  1. Segment Shift: The DIY segment including Home Depot and Lowes is doing quite well.  Home Depot reported comparative store sales up 9%, and with Lowes up 7%.  Sure, it’s now summer, but those are big numbers given both retailers’ scale.  Clearly the consumer has shifted a good portion of spend to housing and home improvement.  We are also seeing growth in specialty grocery and food retail, where interesting innovations in this category are occurring and are performing quite well.  Other bright spots are in the dollar store, off-price, and factory outlet retail segment.  Retailers are continuing to grow the outlet channel as a way to supplement their core business.
  2. Experiences are Winning Out Over Shopping: This is certainly a trend that has been well publicized; that the consumer is more interested in an experience versus a day at the mall.  The numbers seem to agree; according to Adobe’s digital index, airline and hotel bookings this summer are up 5.5% over 2015.  The National Restaurant Association has predicted a 5% increase in restaurant sales in 2016 over 2015, the highest percentage increase in a decade.  Clearly many consumers would rather be at the beach or dinner with friends and family versus shopping at the mall.
  3. e-Commerce: A Channel of “Painful” Growth: Representing 10-12% of the business, US e-commerce continues to be a growth engine for retailers; sales in this channel were up 15.1% in Q1.  However, many retailers have learned this growth is coming at the expense of their brick and mortar channel.  As a result, retailers are closing unproductive stores (or better be) and launching buy online / pick up in store programs to give customers the convenience and a reason to come into the store – and hopefully buy something else.  In addition, in this world of Amazon, ultimate price transparency, and the new normal of free shipping, many retailers are struggling to squeeze any margin possible from this channel.

We believe 2016 will continue to be a wild ride for most retailers, and a painful reminder that you either adapt to these trends – or gradually, then sometimes suddenly – become irrelevant and die.


Assessing LA25, Target’s innovation initiative

There’s no question that Southern California is the epicenter of food retail innovation right now.
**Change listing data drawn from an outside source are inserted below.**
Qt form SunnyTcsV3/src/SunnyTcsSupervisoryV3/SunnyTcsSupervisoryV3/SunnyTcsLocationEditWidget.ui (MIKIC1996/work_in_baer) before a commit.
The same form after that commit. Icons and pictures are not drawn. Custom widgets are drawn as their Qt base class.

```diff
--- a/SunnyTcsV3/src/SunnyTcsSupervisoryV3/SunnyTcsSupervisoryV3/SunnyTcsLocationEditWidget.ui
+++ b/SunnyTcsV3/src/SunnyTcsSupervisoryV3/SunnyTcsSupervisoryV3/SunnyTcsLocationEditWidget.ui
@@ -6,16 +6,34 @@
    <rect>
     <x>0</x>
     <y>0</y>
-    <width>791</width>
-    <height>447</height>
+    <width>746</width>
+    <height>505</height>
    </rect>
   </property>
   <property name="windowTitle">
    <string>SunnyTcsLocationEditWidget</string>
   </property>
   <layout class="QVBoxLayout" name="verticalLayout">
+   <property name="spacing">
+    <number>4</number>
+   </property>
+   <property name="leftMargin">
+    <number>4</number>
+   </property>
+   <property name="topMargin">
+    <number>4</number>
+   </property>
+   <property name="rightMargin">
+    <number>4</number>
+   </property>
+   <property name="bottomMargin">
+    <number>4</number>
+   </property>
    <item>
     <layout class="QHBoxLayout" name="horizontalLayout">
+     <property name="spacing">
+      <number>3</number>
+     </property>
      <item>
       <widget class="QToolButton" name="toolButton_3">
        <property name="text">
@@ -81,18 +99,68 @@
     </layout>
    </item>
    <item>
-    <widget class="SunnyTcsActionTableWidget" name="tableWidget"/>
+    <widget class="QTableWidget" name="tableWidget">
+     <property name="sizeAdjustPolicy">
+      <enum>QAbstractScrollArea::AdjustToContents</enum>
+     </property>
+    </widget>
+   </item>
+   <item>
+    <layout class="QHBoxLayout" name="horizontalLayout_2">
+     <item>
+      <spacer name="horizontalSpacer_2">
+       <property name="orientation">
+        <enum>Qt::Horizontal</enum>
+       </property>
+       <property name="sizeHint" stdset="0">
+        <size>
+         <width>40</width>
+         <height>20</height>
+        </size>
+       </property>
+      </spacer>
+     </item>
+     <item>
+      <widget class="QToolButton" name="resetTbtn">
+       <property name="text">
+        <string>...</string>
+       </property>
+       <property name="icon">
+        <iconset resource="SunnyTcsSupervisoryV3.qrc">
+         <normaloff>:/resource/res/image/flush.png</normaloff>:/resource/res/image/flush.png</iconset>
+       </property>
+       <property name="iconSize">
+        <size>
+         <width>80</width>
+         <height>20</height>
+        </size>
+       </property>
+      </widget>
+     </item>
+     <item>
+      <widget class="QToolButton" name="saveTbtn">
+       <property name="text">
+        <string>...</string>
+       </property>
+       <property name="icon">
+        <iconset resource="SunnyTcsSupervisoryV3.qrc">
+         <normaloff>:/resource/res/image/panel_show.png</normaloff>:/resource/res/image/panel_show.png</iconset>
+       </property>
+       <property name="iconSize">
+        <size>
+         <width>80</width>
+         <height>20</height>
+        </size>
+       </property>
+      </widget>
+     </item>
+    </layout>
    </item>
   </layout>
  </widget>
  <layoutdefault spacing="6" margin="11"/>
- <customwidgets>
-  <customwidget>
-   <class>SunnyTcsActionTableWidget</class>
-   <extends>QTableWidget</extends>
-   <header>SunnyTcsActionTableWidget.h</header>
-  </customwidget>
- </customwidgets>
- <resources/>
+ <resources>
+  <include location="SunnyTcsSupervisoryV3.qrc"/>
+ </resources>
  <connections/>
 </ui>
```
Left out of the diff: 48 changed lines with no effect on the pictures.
From the widely reported upon opening of Whole Foods’ 365 concept in Silver Lake to Aldi’s impressive West Coast push, Southern California seems the place to look for new ideas.
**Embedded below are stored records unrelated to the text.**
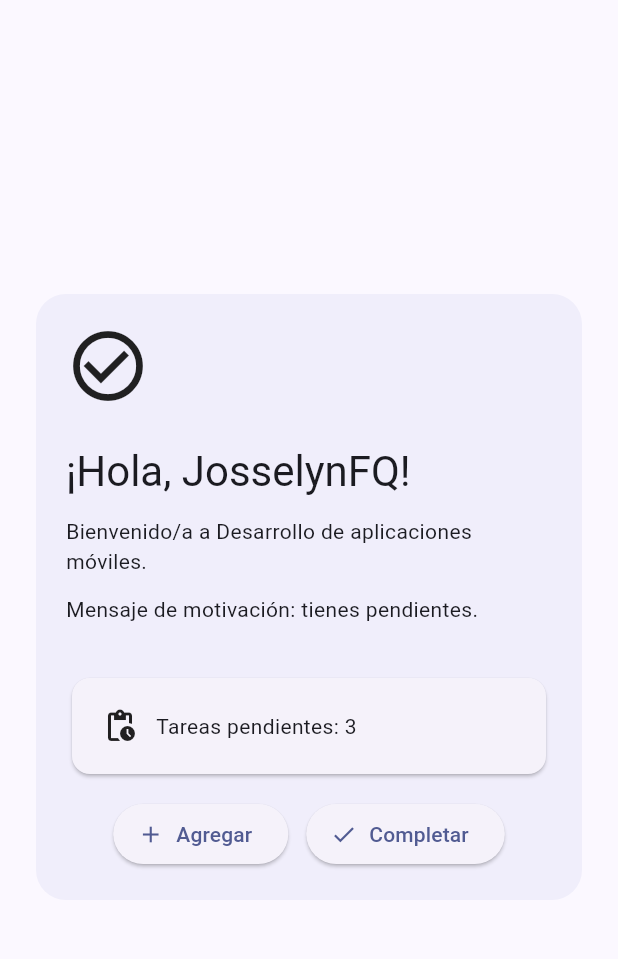
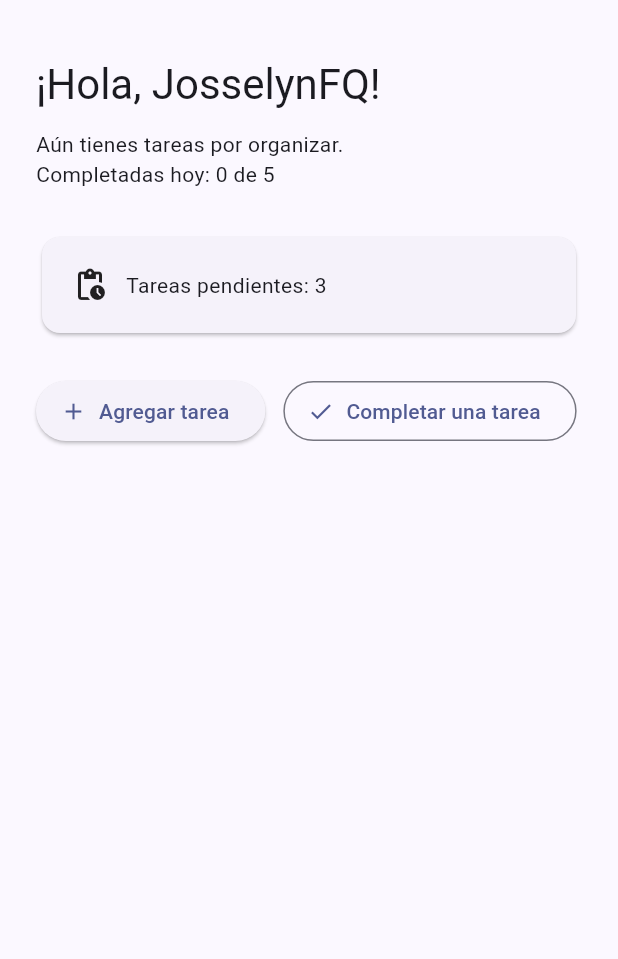
Before and after one commit to JossyFQ/TaskFlow, a Flutter app: the screen it shows after launch, on a phone screen of 412 x 824 dp, the part 63-1022 px from its top. Run offline on Flutter 3.47's test engine with Material 3 defaults, Android fonts, the phone set to English and light mode, and no system bars.

Commit message:
feat: agregar estado de tareas - Semana 1 Sesion 2

```diff
--- a/lib/main.dart
+++ b/lib/main.dart
@@ -30,57 +30,50 @@ class WelcomeScreen extends StatefulWidget {
 
 class _WelcomeScreenState extends State<WelcomeScreen> {
   final String studentName = 'JosselynFQ';
+  static const dailyGoal = 5;
+  int completedTasks = 0;
   int pendingTasks = 3;
-  final String courseName = 'Desarrollo de aplicaciones móviles';
-  final String motivationalMessage = 'tienes pendientes';
 
-  void addTask() {
+  void _completeTask() {
+    if (pendingTasks == 0) {
+      return;
+    }
+
+    setState(() {
+      pendingTasks--;
+      if (completedTasks < dailyGoal) {
+        completedTasks++;
+      }
+    });
+  }
+
+  void _addTask() {
     setState(() {
       pendingTasks++;
     });
   }
 
-  void completeTask() {
-    if (pendingTasks == 0) return;
-    setState(() {
-      pendingTasks--;
-    });
-  }
-
   @override
   Widget build(BuildContext context) {
-    /*  const studentName = 'JosselynFQ';
-    const pendingTasks = 3;
-    const courseName = 'Desarrollo de aplicaciones móviles';
-    const motivationalMessage = 'tienes pendientes';*/
+    final statusMessage = pendingTasks == 0
+        ? '¡Excelente! No tienes tareas pendientes.'
+        : 'Aún tienes tareas por organizar.';
 
     return Scaffold(
       appBar: AppBar(title: const Text('TaskFlow'), centerTitle: true),
-      body: Center(
-        child: Padding(
+      body: Padding(
         padding: const EdgeInsets.all(24),
-          child: Container(
-            width: double.infinity,
-            padding: const EdgeInsets.all(20),
-            decoration: BoxDecoration(
-              color: Colors.indigo.withValues(alpha: 0.06),
-              borderRadius: BorderRadius.circular(20),
-            ),
         child: Column(
-              mainAxisSize: MainAxisSize.min,
           crossAxisAlignment: CrossAxisAlignment.start,
           children: [
-                const Icon(Icons.check_circle_outline, size: 56),
-                const SizedBox(height: 24),
             Text(
               '¡Hola, $studentName!',
               style: Theme.of(context).textTheme.headlineMedium,
             ),
             const SizedBox(height: 12),
-                Text('Bienvenido/a a $courseName.'),
-                const SizedBox(height: 12),
-                Text('Mensaje de motivación: $motivationalMessage.'),
-                const SizedBox(height: 32),
+            Text(statusMessage),
+            Text('Completadas hoy: $completedTasks de $dailyGoal'),
+            const SizedBox(height: 28),
             Card(
               child: Padding(
                 padding: const EdgeInsets.all(20),
@@ -88,35 +81,30 @@ class _WelcomeScreenState extends State<WelcomeScreen> {
                   children: [
                     const Icon(Icons.pending_actions),
                     const SizedBox(width: 12),
-                        Expanded(
-                          child: Text('Tareas pendientes: $pendingTasks'),
-                        ),
+                    Text('Tareas pendientes: $pendingTasks'),
                   ],
                 ),
               ),
             ),
-                const SizedBox(height: 12),
-                Row(
-                  mainAxisAlignment: MainAxisAlignment.center,
+            const SizedBox(height: 24),
+            Wrap(
+              spacing: 12,
               children: [
                 ElevatedButton.icon(
-                      onPressed: addTask,
+                  onPressed: _addTask,
                   icon: const Icon(Icons.add),
-                      label: const Text('Agregar'),
+                  label: const Text('Agregar tarea'),
                 ),
-                    const SizedBox(width: 12),
-                    ElevatedButton.icon(
-                      onPressed: completeTask,
-                      icon: const Icon(Icons.check),
-                      label: const Text('Completar'),
+                OutlinedButton.icon(
+                  onPressed: pendingTasks == 0 ? null : _completeTask,
+                  icon: const Icon(Icons.done),
+                  label: const Text('Completar una tarea'),
                 ),
               ],
             ),
           ],
         ),
       ),
-        ),
-      ),
     );
   }
 }
```
Lines whose indentation alone changed are shown as unchanged.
Of course, California can also be a tough and unforgiving market. It is vast, ethnically diverse and extremely competitive. Just look to Fresh & Easy, Tesco’s failed U.S. entry, as one example.
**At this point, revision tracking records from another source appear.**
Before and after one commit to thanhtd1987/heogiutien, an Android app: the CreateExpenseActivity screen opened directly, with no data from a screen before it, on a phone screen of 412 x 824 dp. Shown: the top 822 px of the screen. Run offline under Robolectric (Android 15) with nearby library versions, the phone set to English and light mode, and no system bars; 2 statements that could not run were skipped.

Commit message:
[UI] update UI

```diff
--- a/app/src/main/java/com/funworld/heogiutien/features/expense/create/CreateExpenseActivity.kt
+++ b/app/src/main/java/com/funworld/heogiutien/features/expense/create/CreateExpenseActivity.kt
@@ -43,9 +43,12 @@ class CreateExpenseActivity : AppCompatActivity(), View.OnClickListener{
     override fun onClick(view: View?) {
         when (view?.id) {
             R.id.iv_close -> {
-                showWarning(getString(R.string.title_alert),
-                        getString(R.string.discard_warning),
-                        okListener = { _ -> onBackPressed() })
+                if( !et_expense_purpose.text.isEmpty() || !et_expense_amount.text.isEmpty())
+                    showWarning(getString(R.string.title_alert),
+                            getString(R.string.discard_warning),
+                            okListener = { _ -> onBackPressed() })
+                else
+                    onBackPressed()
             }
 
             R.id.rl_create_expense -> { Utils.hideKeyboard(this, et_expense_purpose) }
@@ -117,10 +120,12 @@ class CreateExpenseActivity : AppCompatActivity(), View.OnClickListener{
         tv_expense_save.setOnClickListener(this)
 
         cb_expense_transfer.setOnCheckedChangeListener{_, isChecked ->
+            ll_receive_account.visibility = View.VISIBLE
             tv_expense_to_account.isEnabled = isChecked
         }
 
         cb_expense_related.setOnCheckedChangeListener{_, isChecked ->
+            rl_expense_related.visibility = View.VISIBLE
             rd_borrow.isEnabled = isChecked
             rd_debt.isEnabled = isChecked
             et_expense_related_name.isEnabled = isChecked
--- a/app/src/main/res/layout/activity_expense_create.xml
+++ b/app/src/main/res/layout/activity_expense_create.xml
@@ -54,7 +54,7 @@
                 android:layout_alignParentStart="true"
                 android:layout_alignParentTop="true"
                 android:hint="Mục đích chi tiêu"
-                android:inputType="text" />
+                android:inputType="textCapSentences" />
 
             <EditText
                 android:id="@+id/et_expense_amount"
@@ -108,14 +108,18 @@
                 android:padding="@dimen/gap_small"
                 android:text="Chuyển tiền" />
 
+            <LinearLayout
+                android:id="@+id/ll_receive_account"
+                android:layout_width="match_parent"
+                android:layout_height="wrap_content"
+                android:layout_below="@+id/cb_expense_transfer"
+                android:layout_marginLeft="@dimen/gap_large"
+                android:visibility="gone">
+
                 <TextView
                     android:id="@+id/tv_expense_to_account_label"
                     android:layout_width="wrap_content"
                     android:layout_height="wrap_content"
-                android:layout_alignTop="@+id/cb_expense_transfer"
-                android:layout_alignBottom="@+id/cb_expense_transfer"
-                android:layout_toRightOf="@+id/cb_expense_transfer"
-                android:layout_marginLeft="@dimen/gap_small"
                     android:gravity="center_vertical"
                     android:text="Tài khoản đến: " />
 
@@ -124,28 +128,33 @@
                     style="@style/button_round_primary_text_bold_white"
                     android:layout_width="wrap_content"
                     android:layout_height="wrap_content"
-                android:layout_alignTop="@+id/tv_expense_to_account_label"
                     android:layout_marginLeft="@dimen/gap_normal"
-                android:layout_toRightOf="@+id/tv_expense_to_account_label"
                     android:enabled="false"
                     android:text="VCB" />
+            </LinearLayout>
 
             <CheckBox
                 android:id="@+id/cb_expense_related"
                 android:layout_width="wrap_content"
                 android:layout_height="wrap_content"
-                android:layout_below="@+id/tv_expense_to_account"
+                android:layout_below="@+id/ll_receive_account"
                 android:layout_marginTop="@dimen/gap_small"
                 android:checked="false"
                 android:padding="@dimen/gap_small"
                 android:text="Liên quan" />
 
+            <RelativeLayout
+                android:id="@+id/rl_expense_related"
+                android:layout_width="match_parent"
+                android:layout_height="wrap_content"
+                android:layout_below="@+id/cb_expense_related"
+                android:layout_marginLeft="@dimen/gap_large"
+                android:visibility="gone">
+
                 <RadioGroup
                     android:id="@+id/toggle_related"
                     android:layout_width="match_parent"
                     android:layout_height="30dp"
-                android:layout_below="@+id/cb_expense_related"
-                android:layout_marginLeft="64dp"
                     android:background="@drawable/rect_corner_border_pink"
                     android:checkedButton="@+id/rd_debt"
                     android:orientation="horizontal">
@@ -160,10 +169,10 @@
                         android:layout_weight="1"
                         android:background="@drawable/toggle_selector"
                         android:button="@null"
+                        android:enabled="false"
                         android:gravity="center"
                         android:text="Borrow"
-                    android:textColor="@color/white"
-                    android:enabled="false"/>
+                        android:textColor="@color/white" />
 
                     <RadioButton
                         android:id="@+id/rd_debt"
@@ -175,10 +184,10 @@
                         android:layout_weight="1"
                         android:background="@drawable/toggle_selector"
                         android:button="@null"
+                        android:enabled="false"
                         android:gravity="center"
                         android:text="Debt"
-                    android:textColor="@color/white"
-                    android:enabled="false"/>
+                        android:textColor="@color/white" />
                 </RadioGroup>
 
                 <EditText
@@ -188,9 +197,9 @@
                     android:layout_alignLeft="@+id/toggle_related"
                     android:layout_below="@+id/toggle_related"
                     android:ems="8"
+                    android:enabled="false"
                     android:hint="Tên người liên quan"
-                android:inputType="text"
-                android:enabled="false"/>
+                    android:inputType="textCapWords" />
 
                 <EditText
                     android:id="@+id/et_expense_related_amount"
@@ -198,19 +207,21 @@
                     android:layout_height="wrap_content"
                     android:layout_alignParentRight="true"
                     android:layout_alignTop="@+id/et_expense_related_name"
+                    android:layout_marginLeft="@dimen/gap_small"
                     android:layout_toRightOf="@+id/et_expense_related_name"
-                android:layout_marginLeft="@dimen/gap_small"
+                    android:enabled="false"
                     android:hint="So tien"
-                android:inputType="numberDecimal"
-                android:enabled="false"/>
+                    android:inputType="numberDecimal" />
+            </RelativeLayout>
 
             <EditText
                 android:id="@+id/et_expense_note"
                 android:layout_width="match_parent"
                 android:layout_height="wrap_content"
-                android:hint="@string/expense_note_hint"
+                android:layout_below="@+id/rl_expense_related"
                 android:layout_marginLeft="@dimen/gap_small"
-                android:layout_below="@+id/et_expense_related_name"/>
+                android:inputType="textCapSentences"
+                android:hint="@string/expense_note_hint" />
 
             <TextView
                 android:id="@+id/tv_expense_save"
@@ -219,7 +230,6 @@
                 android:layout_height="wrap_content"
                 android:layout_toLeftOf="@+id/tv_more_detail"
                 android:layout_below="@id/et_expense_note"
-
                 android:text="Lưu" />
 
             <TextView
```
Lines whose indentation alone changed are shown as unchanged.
It is not a surprise, however, that Target targeted the Los Angeles market as a place to showcase and test a number of innovations in a group of 25 stores. Target claims that there are over 35 different initiatives at play in these stores. Some are clearly visible to customers while others deal with how they internally operate these stores.

For all retailers, immediately noticeable are the upgrades in presentation techniques throughout the store, from home to apparel to food. And, an increase in omnichannel initiatives, with a huge push to directing consumers to

Within the food area, some key focal areas stand out:

  • A visual upgrade to fresh.New fixtures have been added in this area and are now clad in a more attractive wood. There does seem to be added capacity and SKUs in produce, as an example. But, they are still constrained from a physical space standpoint to be considered a significant perishables competitor.


  • Upgraded displays in grocery. Target has done a great job in adding interest back into the grocery aisles. More impactful endcaps and upgraded information within the aisles starts to show how retailers can differentiate in-aisle. There is a focus on local products and exclusive products and their commitment to wellness is clearly showcased.


  • Expanded foodservice. In addition to Starbucks, Target is experimenting with adding other branded foodservice operators, like Which Wich?


What is clear is that no one is standing still. Target is working to reinvigorate its grocery business. The LA25 initiative provides a pretty good glimpse of what they might look like in the future.

What do you think of Target’s test concepts?

Neil Stern for Supermarket News